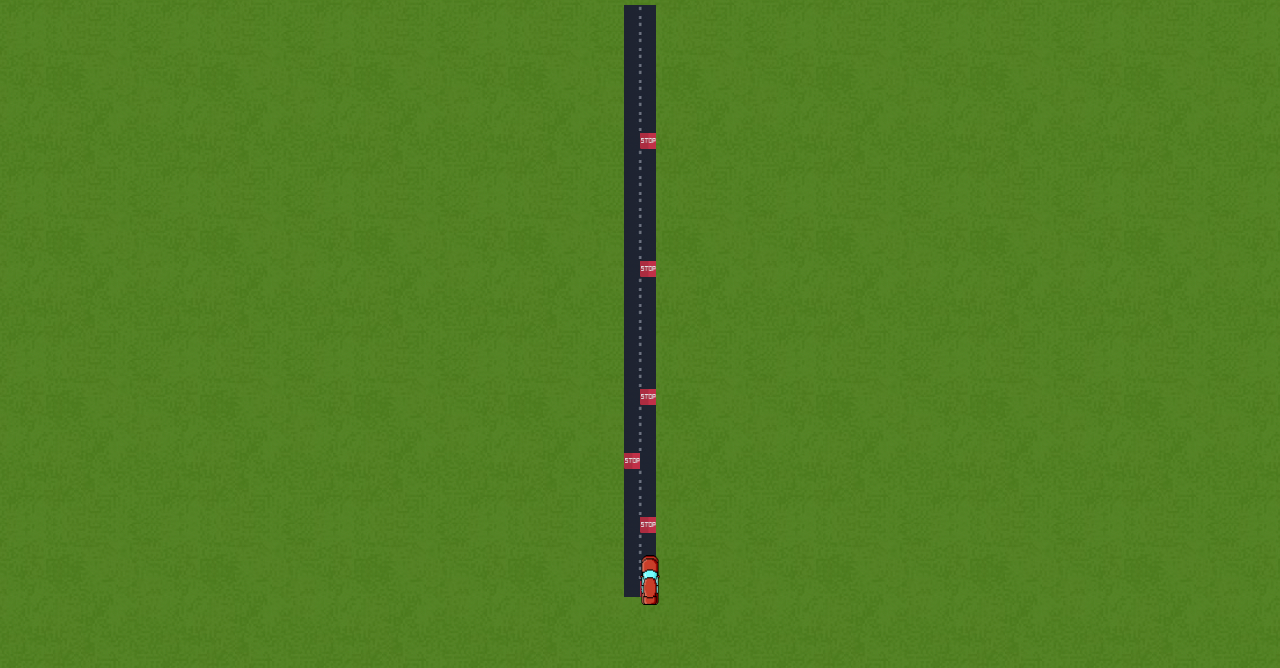
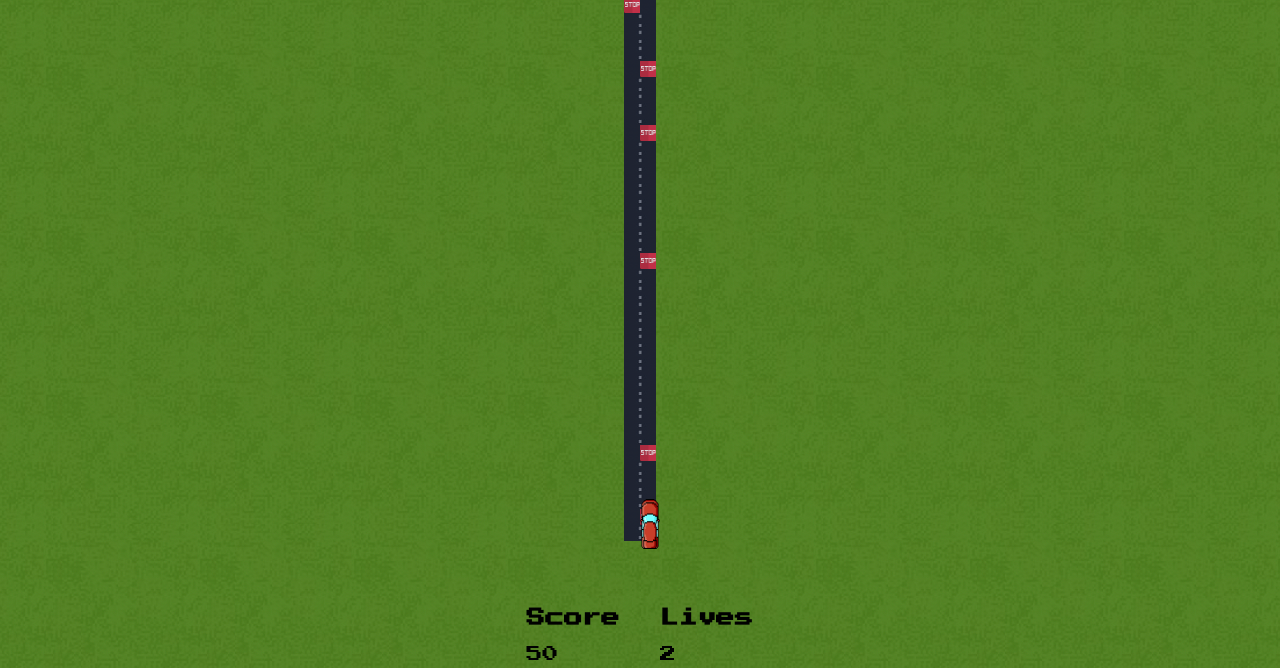
Before and after one commit to pettaysergey/needforshit, a plain HTML site: page index.html in a window 1280 px wide. Shown: the part 132-800 px from the top of the page. Drawn offline with Linux system fonts and the light colour scheme.

Commit message:
some fixes

```diff
--- a/index.html
+++ b/index.html
@@ -5,7 +5,7 @@
     <meta http-equiv="X-UA-Compatible" content="IE=edge" />
     <meta name="viewport" content="width=device-width, initial-scale=1.0" />
     <link href="https://fonts.googleapis.com/css2?family=Press+Start+2P&display=swap" rel="stylesheet">
-    <title>Змейка</title>
+    <title>Need For Shit</title>
     <style>
       html,
       body {
@@ -22,11 +22,32 @@
         align-items: center;
         justify-content: center;
       }
+
+      .dash {
+        display: flex;
+        align-items: center;
+        margin-top: 40px;
+      }
+
+      .dash__block:first-child {
+        margin: 0 40px 0 0;
+      }
+
     </style>
   </head>
   <body>
     <h1 class="title">Need For Shit</h1>
     <canvas width="400" height="600" id="game"></canvas>
+    <div class="dash">
+      <div class="dash__block">
+        <h3>Score</h3>
+        <div class="dash__text dash__text_score">0</div>
+      </div>
+      <div class="dash__block">
+        <h3>Lives</h3>
+        <div class="dash__text dash__text_lives">0</div>
+      </div>
+    </div>
     <script src="./index.js"></script>
   </body>
 </html>
--- a/index.js
+++ b/index.js
@@ -6,6 +6,9 @@ car.src = "./car.png";
 stopSignal.src = "./stop.png";
 road.src = "./road.png";
 asphalt.src = "./asphalt.png";
+
+const scoreBlock = document.querySelector(".dash__text_score");
+const livesBlock = document.querySelector(".dash__text_lives");
 
 let canvas = document.getElementById("game");
 let context = canvas.getContext("2d");
@@ -28,6 +31,18 @@ let snake = {
   maxCells: 1,
 };
 let userPosition = "right";
+let score = 0;
+let lives = 5;
+
+livesBlock.innerHTML = lives;
+
+const setNewGame = () => {
+  alert("Game over");
+  lives = 5;
+  score = 0;
+  scoreBlock.innerHTML = score;
+  livesBlock.innerHTML = lives;
+};
 
 // Игровой цикл — основной процесс, внутри которого будет всё происходить
 const loop = () => {
@@ -35,10 +50,11 @@ const loop = () => {
   // Хитрая функция, которая замедляет скорость игры с 60 кадров в секунду до 15 (60/15 = 4)
   requestAnimationFrame(loop);
   // Игровой код выполнится только один раз из четырёх, в этом и суть замедления кадров, а пока переменная count меньше четырёх, код выполняться не будет
-  if (++count < 4) {
+  if (++count < 6) {
     return;
   }
   // Обнуляем переменную скорости
+  score += 1;
   count = 0;
   // Очищаем игровое поле
   context.clearRect(0, 0, canvas.width, canvas.height);
@@ -85,7 +101,11 @@ const loop = () => {
     currentWall.wallDirection === userPosition &&
     currentWall.y === canvas.clientHeight - 56
   ) {
-    alert("Game over");
+    lives -= 1;
+    livesBlock.innerHTML = lives;
+    if (lives === 0) {
+      setNewGame();
+    }
   }
 
   // Одно движение змейки — один новый нарисованный квадратик
@@ -111,6 +131,8 @@ const loop = () => {
   } else {
     context.drawImage(car, snake.x, canvas.clientHeight - 50, 20, 50);
   }
+
+  scoreBlock.innerHTML = score;
 };
 
 // Смотрим, какие нажимаются клавиши, и реагируем на них нужным образом
```
Also changed, not shown: tree.png (deleted), woodcutter.gif (deleted).
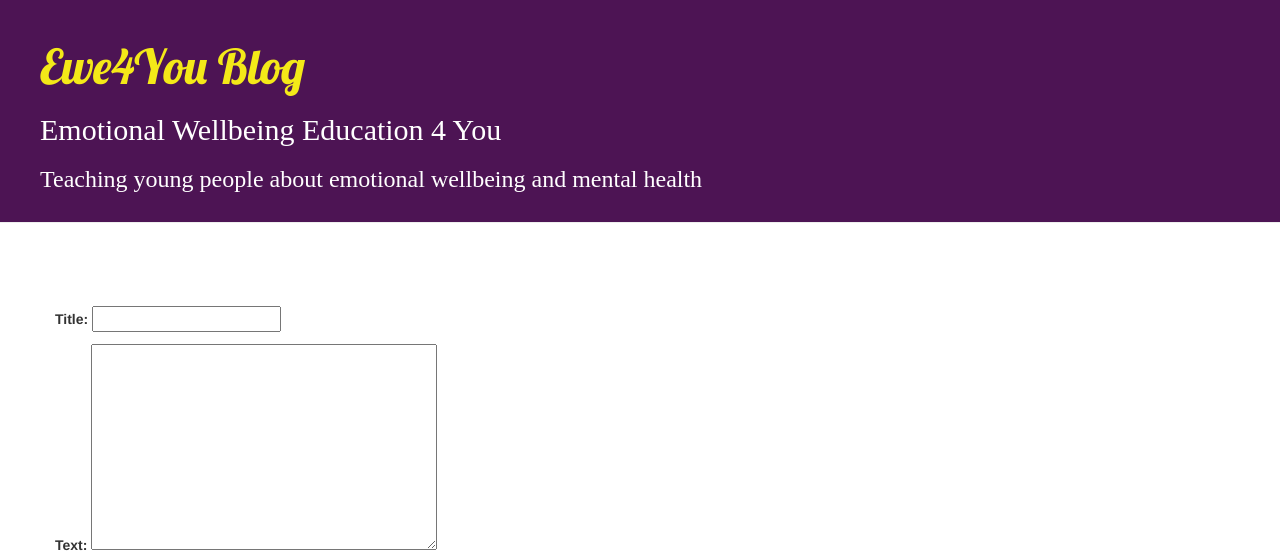
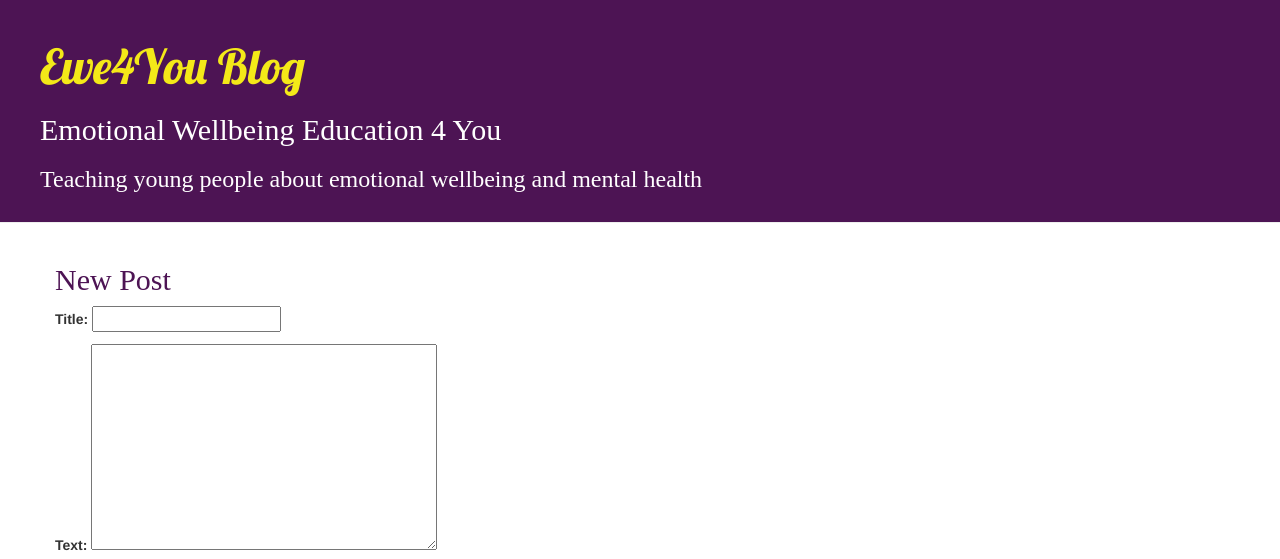
Before and after one commit to HayleyK2019/my-first-blog, a Django app: page /post/new/ in a window 1280 px wide. Shown: the top 559 px of the page. Run offline with Django 3.2, Linux system fonts and the light colour scheme; some libraries are stand-ins or nearby versions; some web fonts are replaced.

Commit message:
Various font and color changes

```diff
--- a/blog/static/css/blog.css
+++ b/blog/static/css/blog.css
@@ -16,7 +16,8 @@
 }
 
 h1, h2, h3, h4 {
-    color: #ffffff;
+    color: #4d1454;
+
     font-family: 'Stylish'
 }
 
@@ -40,6 +41,16 @@ h1, h2, h3, h4 {
 }
 
 .post, .post h1, .post h1 a, .post h1 a:visited{
-    margin-bottom: 70px;
+    margin-bottom: 30px;
     color: #4d1454;
 }
+
+.sub-title h2, .sub-title h3{
+background-color: #4d1454;
+color: #ffffff
+}
+
+.new-post h2{
+	color: #4d1454
+
+}
--- a/blog/templates/blog/base.html
+++ b/blog/templates/blog/base.html
@@ -13,11 +13,12 @@
     	<div class="page-header">
 	{% if user.is_authenticated %}
     		<a href="{% url 'post_new' %}" class="top-menu"><span class="glyphicon glyphicon-plus"></span></a>
-{% endif %}
+	{% endif %}
 	<h1><a href="/">Ewe4You Blog</a></h1>
-	<p><h2>Emotional Wellbeing Education 4 You</h2></p>
+	<div class="sub-title">
+	<h2>Emotional Wellbeing Education 4 You</h2>
 	<p><h3>Teaching young people about emotional wellbeing and mental health</h3></p>
-    </div>
+    </div></div>
     <div class="content container">
         <div class="row">
             <div class="col-md-8">
--- a/blog/templates/blog/post_edit.html
+++ b/blog/templates/blog/post_edit.html
@@ -1,7 +1,9 @@
 {% extends 'blog/base.html' %}
 
 {% block content %}
-	<h2>New post</h2>
+<div class="new-post">
+	<h2>New Post</h2>
+</div>
     <form method="POST" class="post-form">{% csrf_token %}
         {{ form.as_p }}
         <button type="submit" class="save btn btn-default">Save</button>
--- a/blog/templates/blog/post_list.html
+++ b/blog/templates/blog/post_list.html
@@ -6,8 +6,7 @@
             <h1><a href="{% url 'post_detail' pk=post.pk %}">{{ post.title }}</a></h1>
             <div class="date">
                 {{ post.published_date }}
-            </div>
             <p>{{ post.text|linebreaksbr }}</p>
-        </div>
+        </div></div>
     {% endfor %}
 {% endblock %}
```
_ _ _ _ _
Search the entries above for the word "document" and copy each line where it appears.

● Result of the exercise:
+const scoreBlock = document.querySelector(".dash__text_score");
+const livesBlock = document.querySelector(".dash__text_lives");
 let canvas = document.getElementById("game");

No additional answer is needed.